◆ **Work item**:
Below are the records; copy exactly the stretch from the line containing "The author's editor" through the line containing "max-width: 500px;", both ends included, and nothing else.

[[ Dataset, beginning ]]

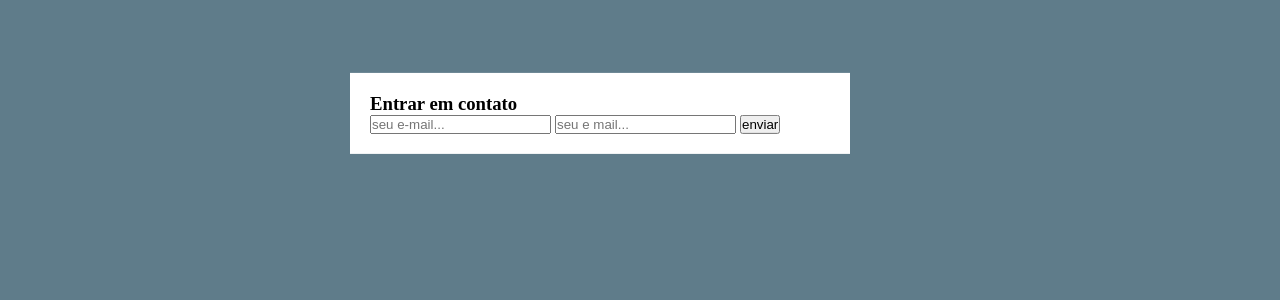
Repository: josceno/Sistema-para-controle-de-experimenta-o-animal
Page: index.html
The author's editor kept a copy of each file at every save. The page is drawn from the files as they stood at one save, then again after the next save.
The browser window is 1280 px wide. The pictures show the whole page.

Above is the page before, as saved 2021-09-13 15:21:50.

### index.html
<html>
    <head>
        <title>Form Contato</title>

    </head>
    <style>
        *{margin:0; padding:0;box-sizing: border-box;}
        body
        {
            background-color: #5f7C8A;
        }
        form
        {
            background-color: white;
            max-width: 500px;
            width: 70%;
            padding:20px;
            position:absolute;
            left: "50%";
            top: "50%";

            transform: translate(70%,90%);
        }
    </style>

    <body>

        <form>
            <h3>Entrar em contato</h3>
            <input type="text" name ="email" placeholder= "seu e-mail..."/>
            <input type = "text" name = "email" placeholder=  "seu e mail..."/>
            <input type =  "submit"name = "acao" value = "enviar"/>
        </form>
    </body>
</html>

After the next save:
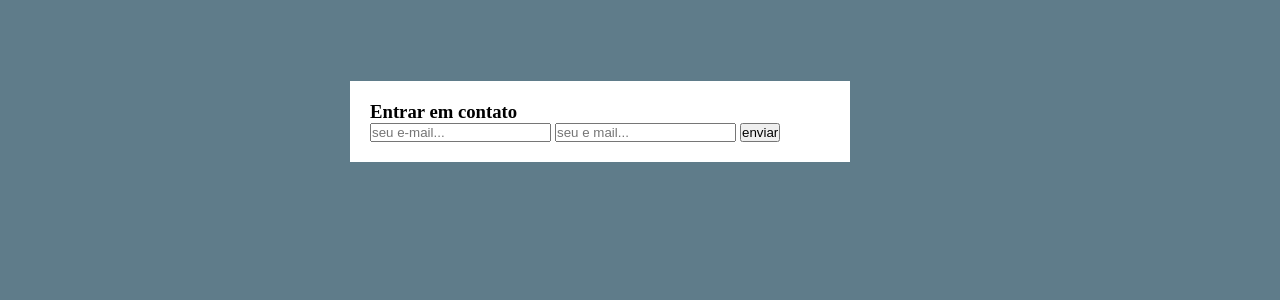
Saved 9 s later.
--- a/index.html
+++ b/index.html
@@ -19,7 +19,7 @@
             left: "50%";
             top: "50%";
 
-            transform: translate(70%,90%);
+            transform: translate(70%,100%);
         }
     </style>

[[ Dataset, end ]]
[[ Dataset, beginning ]]

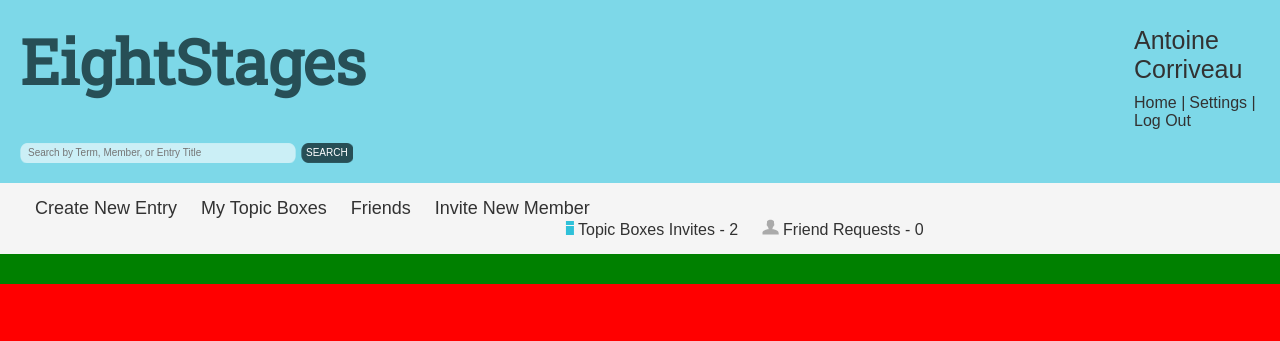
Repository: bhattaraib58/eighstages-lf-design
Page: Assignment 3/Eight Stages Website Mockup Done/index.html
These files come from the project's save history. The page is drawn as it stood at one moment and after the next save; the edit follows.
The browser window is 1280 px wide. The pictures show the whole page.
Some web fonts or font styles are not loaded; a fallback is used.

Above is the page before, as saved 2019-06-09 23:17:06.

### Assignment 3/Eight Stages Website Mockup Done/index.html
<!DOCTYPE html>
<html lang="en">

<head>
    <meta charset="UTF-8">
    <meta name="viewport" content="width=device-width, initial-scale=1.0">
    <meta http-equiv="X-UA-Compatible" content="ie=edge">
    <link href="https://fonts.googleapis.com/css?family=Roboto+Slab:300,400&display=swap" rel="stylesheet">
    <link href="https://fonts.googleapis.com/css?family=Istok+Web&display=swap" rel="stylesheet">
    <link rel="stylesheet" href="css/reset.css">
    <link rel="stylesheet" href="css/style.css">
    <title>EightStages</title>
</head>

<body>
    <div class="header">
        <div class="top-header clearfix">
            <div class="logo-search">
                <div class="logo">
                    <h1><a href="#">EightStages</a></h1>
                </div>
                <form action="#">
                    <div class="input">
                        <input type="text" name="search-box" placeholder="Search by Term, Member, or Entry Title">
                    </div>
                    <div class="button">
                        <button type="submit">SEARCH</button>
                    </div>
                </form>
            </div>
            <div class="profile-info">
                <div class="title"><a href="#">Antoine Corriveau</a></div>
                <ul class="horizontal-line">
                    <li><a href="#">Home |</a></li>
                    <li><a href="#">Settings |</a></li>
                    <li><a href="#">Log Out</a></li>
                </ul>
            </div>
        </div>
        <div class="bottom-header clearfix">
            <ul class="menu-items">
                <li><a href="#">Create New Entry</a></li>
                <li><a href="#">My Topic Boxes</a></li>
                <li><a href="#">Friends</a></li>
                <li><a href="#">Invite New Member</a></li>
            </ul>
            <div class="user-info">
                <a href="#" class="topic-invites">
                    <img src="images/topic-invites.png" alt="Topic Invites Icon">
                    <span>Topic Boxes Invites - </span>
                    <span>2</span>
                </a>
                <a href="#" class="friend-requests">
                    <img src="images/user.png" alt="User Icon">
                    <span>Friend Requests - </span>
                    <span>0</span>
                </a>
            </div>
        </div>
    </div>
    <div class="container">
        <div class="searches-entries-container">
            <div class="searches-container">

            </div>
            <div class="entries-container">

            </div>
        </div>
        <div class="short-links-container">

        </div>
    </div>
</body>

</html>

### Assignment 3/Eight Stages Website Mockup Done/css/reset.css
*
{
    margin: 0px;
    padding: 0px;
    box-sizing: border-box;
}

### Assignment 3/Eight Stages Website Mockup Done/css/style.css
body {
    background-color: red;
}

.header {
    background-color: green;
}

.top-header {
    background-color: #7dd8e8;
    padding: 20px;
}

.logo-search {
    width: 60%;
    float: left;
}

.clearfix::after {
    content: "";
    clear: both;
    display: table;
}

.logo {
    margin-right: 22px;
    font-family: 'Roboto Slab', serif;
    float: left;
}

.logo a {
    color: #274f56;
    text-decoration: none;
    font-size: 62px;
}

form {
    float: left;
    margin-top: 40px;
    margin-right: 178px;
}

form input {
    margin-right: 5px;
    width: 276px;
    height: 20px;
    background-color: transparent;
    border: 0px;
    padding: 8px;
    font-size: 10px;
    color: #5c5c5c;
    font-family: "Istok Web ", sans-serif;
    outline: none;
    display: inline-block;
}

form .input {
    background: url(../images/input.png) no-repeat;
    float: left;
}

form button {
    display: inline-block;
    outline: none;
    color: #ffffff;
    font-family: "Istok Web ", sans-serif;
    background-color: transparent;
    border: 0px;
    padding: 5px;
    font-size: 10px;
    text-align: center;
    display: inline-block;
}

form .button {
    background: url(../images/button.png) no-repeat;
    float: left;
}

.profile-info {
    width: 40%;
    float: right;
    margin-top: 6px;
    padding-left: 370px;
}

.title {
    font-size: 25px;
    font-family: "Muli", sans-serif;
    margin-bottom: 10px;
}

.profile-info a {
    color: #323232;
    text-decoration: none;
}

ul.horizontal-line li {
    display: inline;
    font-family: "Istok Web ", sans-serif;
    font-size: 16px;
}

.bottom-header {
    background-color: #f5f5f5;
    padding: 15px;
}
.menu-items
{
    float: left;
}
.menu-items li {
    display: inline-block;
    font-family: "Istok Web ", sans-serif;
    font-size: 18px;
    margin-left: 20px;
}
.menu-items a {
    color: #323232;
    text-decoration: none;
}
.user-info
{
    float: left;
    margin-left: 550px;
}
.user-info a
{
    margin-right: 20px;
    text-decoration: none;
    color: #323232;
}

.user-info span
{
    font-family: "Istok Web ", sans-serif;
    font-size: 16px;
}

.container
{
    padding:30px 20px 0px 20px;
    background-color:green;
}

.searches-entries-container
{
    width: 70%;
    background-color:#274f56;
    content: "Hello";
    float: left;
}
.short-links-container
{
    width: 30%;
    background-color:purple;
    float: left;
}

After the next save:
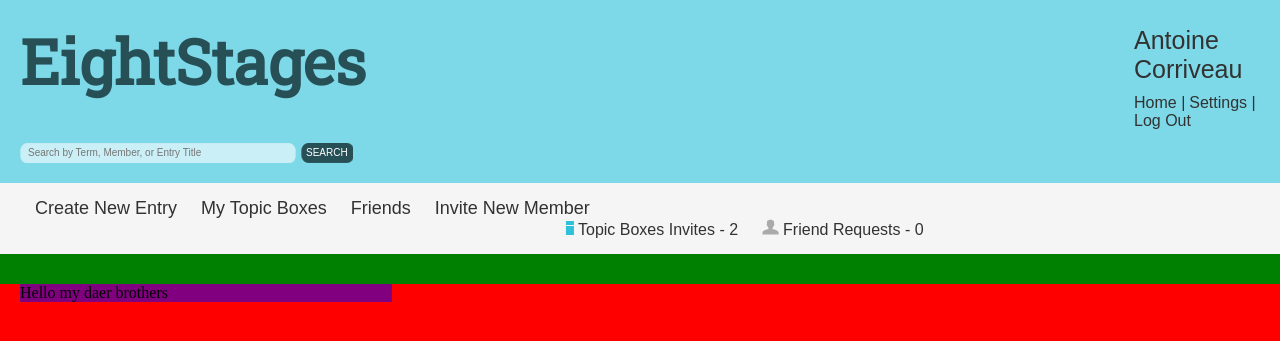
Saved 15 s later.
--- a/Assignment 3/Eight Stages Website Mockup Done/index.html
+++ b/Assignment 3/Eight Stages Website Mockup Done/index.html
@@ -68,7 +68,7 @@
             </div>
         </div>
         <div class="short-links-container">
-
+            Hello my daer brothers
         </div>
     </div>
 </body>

[[ Dataset, end ]]

◆ **Written reply**:
The author's editor kept a copy of each file at every save. The page is drawn from the files as they stood at one save, then again after the next save.
The browser window is 1280 px wide. The pictures show the whole page.

Above is the page before, as saved 2021-09-13 15:21:50.

### index.html
<html>
    <head>
        <title>Form Contato</title>

    </head>
    <style>
        *{margin:0; padding:0;box-sizing: border-box;}
        body
        {
            background-color: #5f7C8A;
        }
        form
        {
            background-color: white;
            max-width: 500px;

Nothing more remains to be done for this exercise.